(Data for processing Opens)
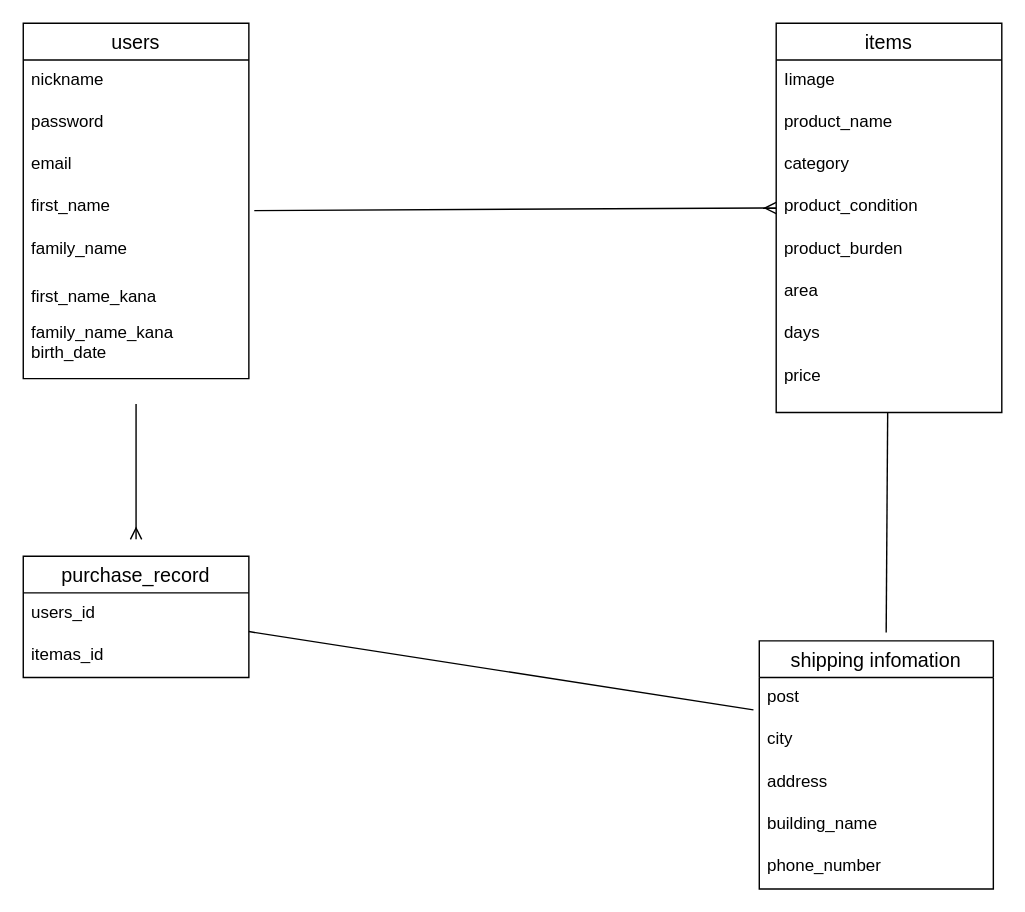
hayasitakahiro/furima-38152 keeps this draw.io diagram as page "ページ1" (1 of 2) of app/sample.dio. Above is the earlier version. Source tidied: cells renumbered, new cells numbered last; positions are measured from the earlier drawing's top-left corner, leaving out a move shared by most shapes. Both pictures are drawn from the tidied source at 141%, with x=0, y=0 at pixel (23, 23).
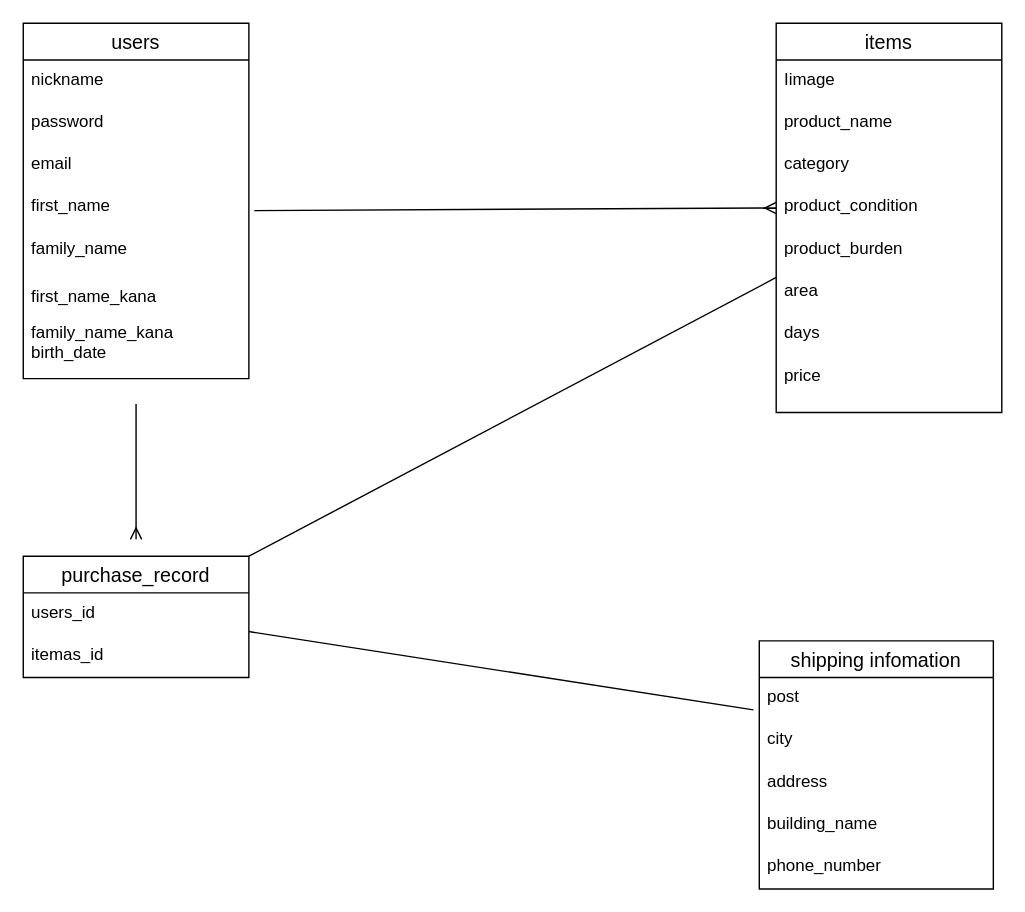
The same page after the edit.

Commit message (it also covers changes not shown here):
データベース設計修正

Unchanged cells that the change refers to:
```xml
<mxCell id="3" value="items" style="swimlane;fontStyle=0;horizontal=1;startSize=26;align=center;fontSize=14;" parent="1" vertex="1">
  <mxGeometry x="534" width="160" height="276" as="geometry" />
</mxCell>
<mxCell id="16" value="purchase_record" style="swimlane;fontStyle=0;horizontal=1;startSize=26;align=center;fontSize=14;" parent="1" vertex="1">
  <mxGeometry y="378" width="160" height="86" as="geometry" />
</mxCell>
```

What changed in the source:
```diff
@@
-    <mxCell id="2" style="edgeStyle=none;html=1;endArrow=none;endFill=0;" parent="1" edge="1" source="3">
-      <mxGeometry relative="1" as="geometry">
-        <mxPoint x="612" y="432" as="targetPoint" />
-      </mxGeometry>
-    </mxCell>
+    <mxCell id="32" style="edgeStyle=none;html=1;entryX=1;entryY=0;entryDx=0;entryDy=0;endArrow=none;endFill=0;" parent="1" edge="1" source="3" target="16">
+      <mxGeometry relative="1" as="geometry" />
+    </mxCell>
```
(Data for processing Closes)
• _Exercise_
Drop the pictures and copy the data exactly.

• _Your solution_
hayasitakahiro/furima-38152 keeps this draw.io diagram as page "ページ1" (1 of 2) of app/sample.dio. Above is the earlier version. Source tidied: cells renumbered, new cells numbered last; positions are measured from the earlier drawing's top-left corner, leaving out a move shared by most shapes. Both pictures are drawn from the tidied source at 141%, with x=0, y=0 at pixel (23, 23).
The same page after the edit.

Commit message (it also covers changes not shown here):
データベース設計修正

Unchanged cells that the change refers to:
```xml
<mxCell id="3" value="items" style="swimlane;fontStyle=0;horizontal=1;startSize=26;align=center;fontSize=14;" parent="1" vertex="1">
  <mxGeometry x="534" width="160" height="276" as="geometry" />
</mxCell>
<mxCell id="16" value="purchase_record" style="swimlane;fontStyle=0;horizontal=1;startSize=26;align=center;fontSize=14;" parent="1" vertex="1">
  <mxGeometry y="378" width="160" height="86" as="geometry" />
</mxCell>
```

What changed in the source:
```diff
@@
-    <mxCell id="2" style="edgeStyle=none;html=1;endArrow=none;endFill=0;" parent="1" edge="1" source="3">
-      <mxGeometry relative="1" as="geometry">
-        <mxPoint x="612" y="432" as="targetPoint" />
-      </mxGeometry>
-    </mxCell>
+    <mxCell id="32" style="edgeStyle=none;html=1;entryX=1;entryY=0;entryDx=0;entryDy=0;endArrow=none;endFill=0;" parent="1" edge="1" source="3" target="16">
+      <mxGeometry relative="1" as="geometry" />
+    </mxCell>
```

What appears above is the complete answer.